[RECORD EXTRACTS]:
= = = = =

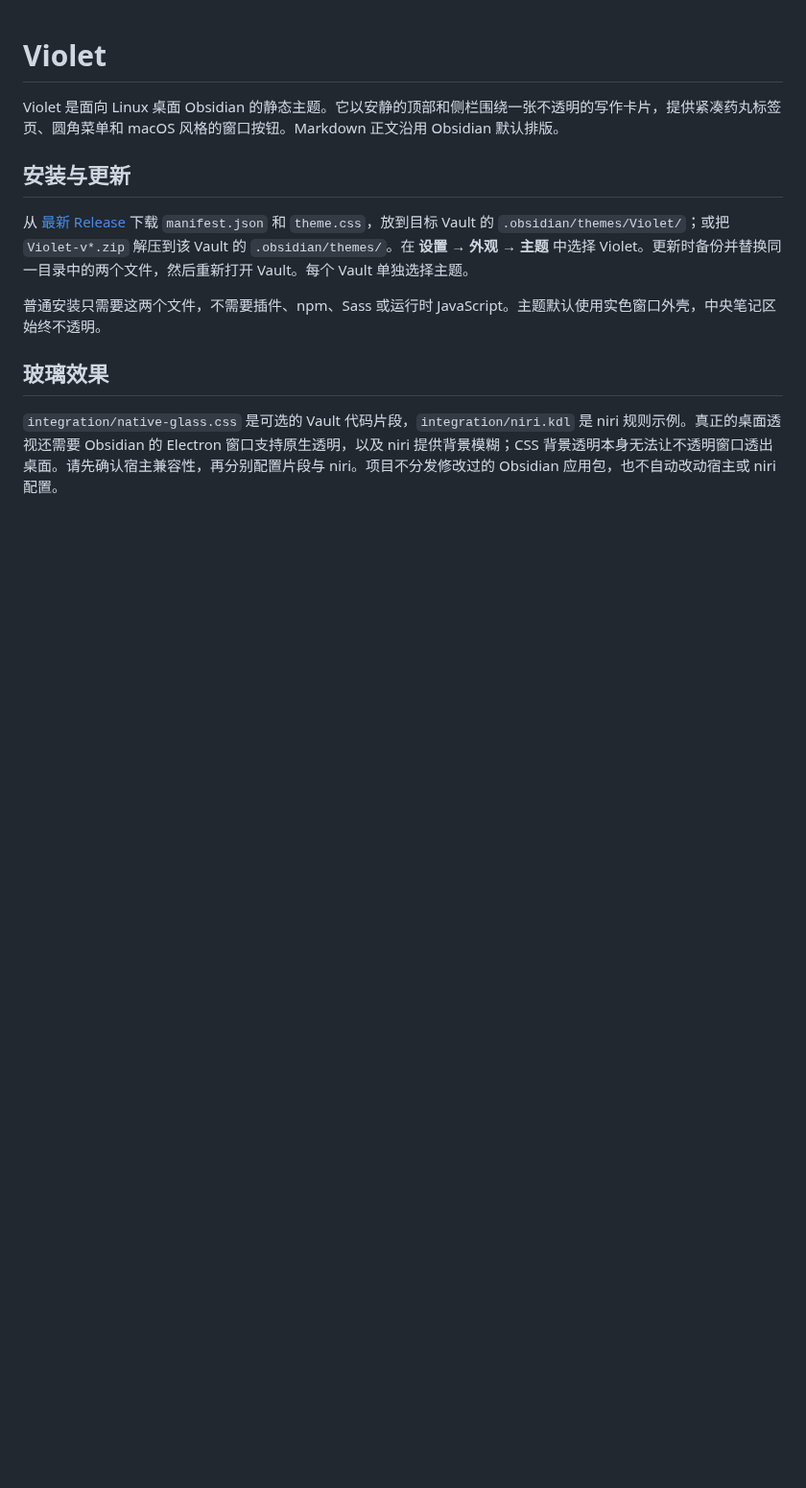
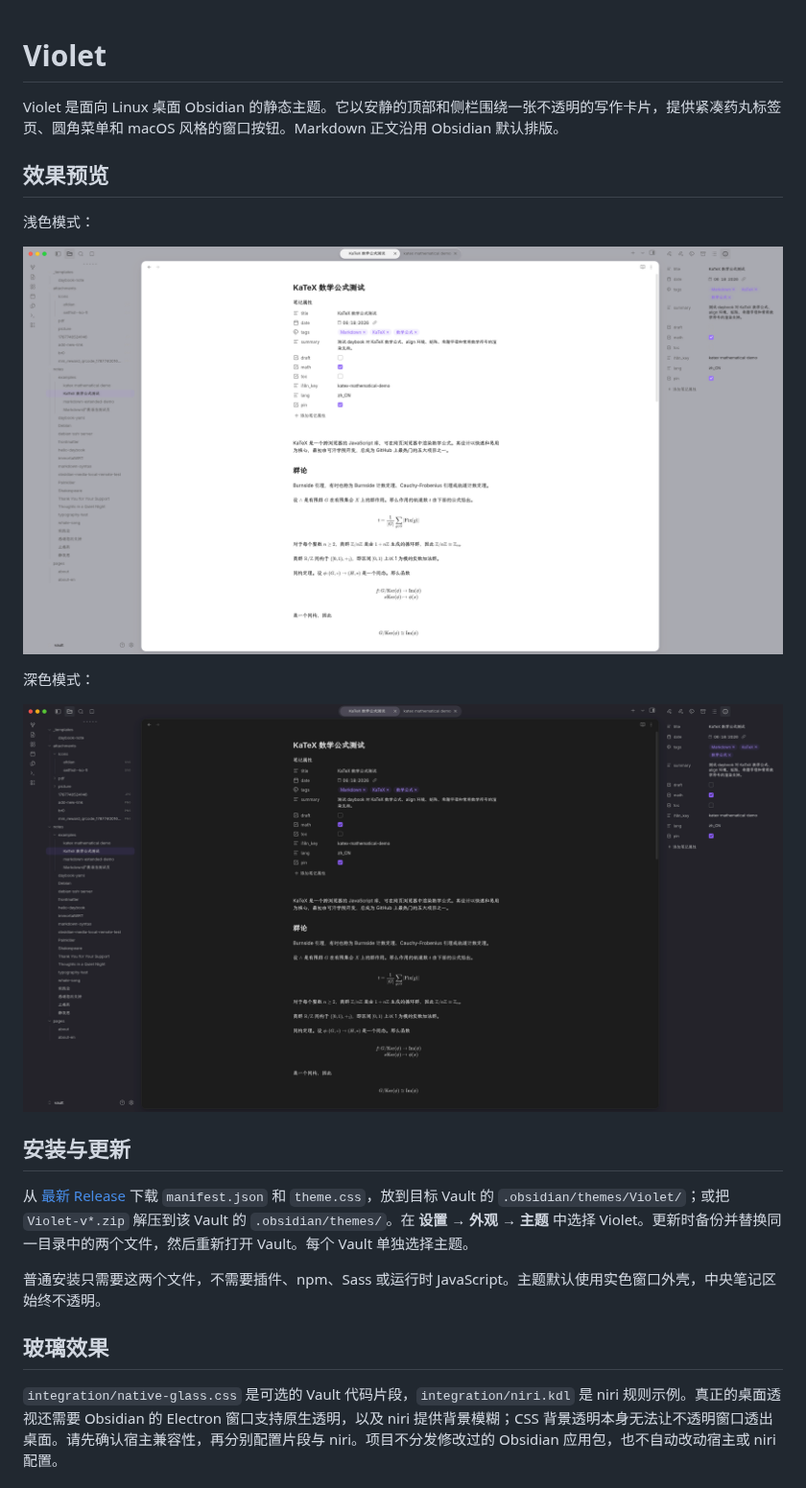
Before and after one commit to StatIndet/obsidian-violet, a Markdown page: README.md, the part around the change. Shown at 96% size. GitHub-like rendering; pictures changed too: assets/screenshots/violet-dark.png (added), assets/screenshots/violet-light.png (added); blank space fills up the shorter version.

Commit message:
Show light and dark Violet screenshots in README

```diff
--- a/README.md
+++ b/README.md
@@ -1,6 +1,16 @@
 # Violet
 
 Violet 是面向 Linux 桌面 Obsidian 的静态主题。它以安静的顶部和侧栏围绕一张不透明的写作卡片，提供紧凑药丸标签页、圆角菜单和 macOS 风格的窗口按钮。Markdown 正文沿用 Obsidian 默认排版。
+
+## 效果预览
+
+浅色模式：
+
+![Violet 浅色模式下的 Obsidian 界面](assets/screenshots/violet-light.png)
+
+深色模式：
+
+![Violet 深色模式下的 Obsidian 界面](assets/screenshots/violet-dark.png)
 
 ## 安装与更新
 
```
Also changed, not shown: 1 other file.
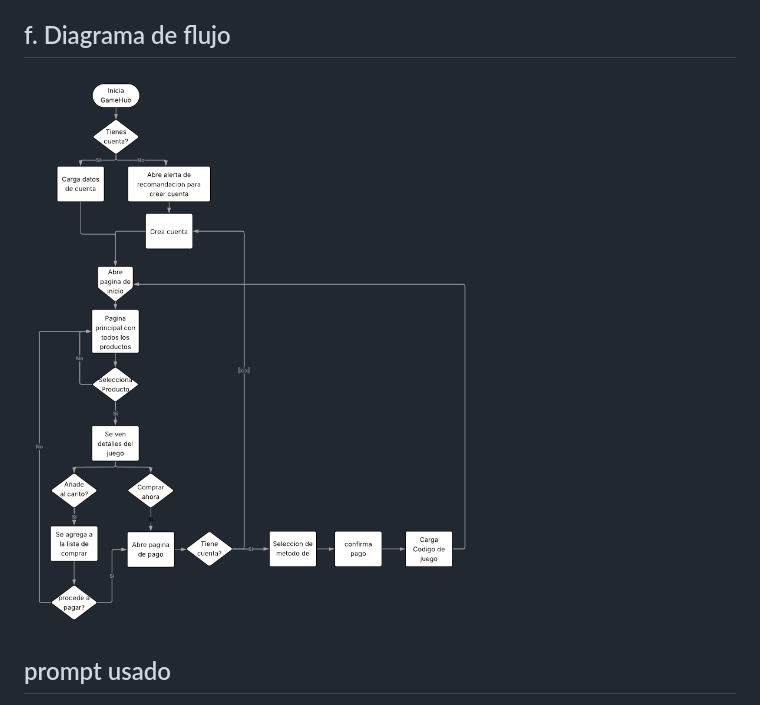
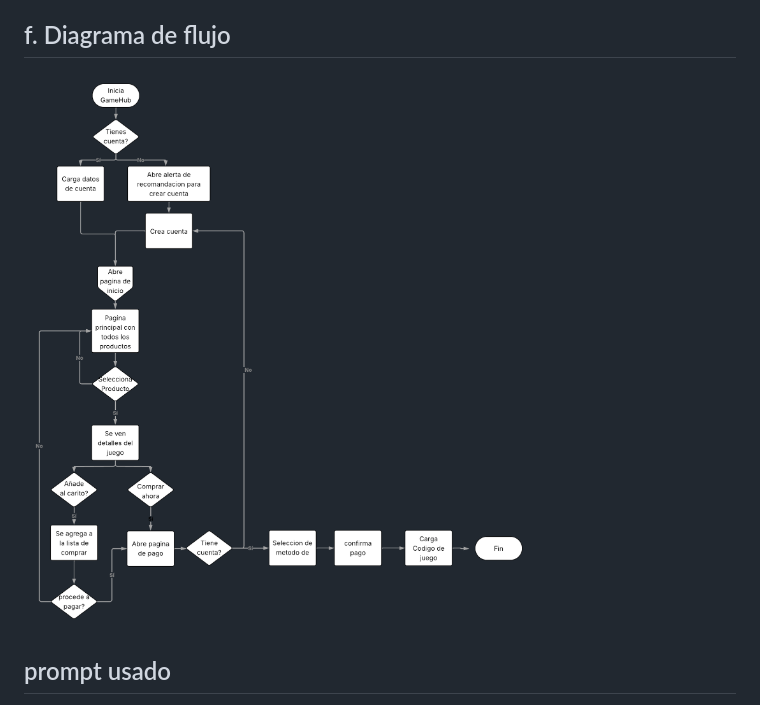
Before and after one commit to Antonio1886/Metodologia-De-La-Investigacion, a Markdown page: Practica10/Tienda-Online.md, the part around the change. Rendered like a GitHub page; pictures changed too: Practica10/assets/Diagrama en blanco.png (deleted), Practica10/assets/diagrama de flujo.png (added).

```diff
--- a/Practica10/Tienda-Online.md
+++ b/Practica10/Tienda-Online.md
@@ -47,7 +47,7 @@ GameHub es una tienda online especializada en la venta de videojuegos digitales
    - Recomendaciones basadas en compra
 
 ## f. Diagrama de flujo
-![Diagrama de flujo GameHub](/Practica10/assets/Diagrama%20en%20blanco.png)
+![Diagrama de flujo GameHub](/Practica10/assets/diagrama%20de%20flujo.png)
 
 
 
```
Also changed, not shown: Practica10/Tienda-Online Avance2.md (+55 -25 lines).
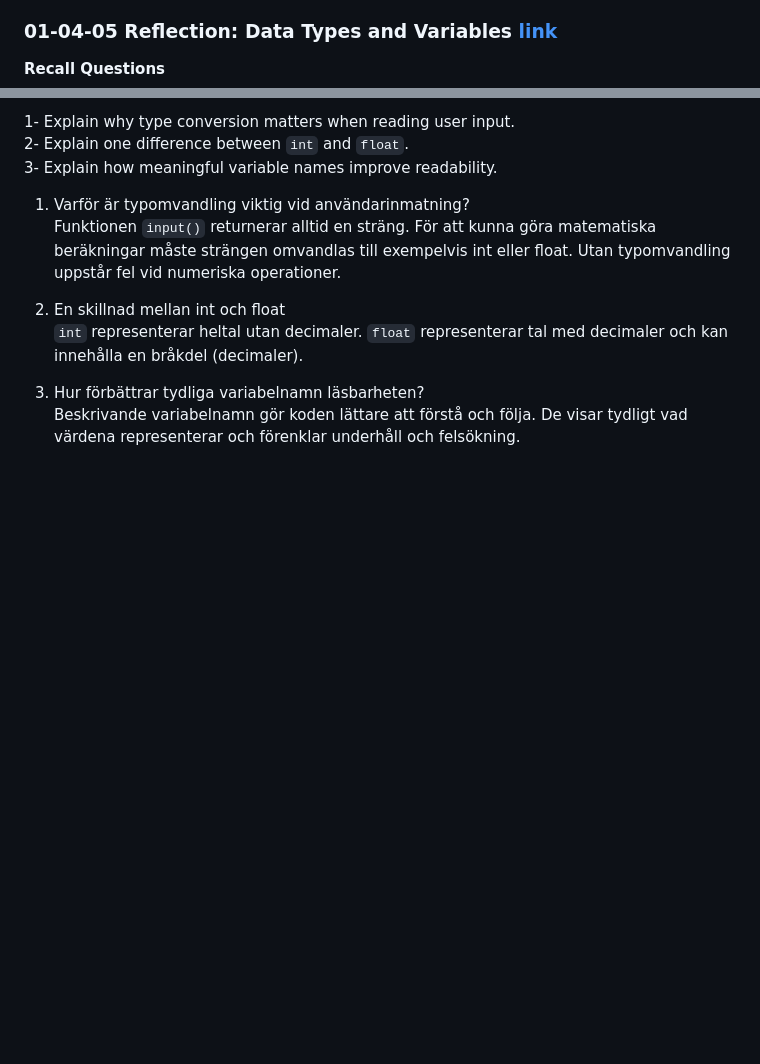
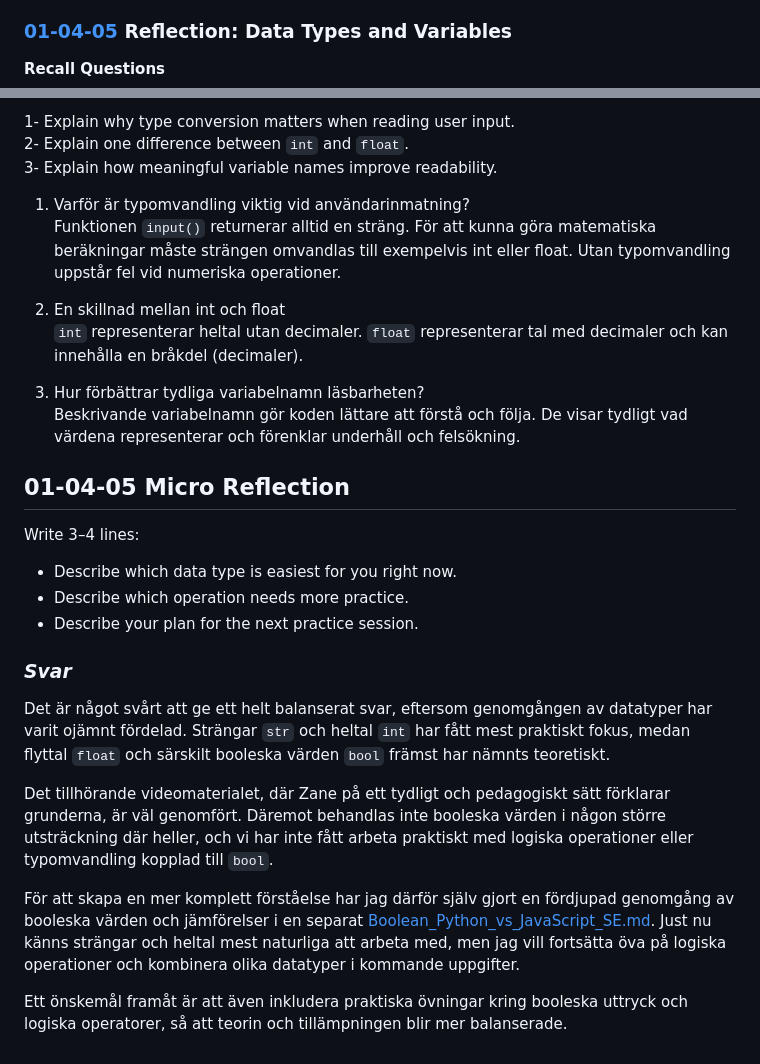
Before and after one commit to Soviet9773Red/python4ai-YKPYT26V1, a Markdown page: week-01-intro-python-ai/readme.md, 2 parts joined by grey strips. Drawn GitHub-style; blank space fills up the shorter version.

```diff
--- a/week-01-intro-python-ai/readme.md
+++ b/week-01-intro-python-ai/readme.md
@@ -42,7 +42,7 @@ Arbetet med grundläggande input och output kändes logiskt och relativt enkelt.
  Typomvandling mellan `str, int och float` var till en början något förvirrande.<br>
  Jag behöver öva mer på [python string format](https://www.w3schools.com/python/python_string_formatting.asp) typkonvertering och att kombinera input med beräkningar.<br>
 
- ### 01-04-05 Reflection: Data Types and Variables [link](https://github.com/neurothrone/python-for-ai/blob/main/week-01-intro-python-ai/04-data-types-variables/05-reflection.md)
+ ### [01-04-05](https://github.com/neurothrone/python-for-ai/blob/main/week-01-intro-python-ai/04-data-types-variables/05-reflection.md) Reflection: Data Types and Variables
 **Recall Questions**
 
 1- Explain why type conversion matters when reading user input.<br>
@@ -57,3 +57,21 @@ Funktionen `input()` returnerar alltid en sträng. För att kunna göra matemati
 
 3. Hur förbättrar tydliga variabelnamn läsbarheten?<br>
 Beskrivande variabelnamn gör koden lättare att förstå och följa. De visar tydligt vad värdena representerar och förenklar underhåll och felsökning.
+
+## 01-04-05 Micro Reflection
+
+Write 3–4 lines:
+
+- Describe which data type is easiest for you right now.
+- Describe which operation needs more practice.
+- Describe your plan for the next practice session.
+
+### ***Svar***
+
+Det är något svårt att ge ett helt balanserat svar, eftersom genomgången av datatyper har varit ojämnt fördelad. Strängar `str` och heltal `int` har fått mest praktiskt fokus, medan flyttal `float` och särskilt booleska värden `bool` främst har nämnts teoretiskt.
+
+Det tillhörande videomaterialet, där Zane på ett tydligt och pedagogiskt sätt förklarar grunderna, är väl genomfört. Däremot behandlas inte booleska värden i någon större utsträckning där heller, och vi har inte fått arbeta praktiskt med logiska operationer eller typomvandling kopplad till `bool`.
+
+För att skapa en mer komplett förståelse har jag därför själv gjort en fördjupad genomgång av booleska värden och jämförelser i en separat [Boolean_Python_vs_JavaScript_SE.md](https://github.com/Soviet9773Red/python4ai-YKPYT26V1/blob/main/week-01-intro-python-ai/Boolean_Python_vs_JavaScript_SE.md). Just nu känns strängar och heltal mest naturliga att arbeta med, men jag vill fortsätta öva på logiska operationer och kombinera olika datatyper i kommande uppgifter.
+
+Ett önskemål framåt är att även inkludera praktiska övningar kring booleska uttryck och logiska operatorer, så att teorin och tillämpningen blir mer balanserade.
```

= = = = =

[EXERCISE AIM]: Note every line of the entries in which "practice" appears, and copy it down.

[RESULT BELOW]:
+- Describe which operation needs more practice.
+- Describe your plan for the next practice session.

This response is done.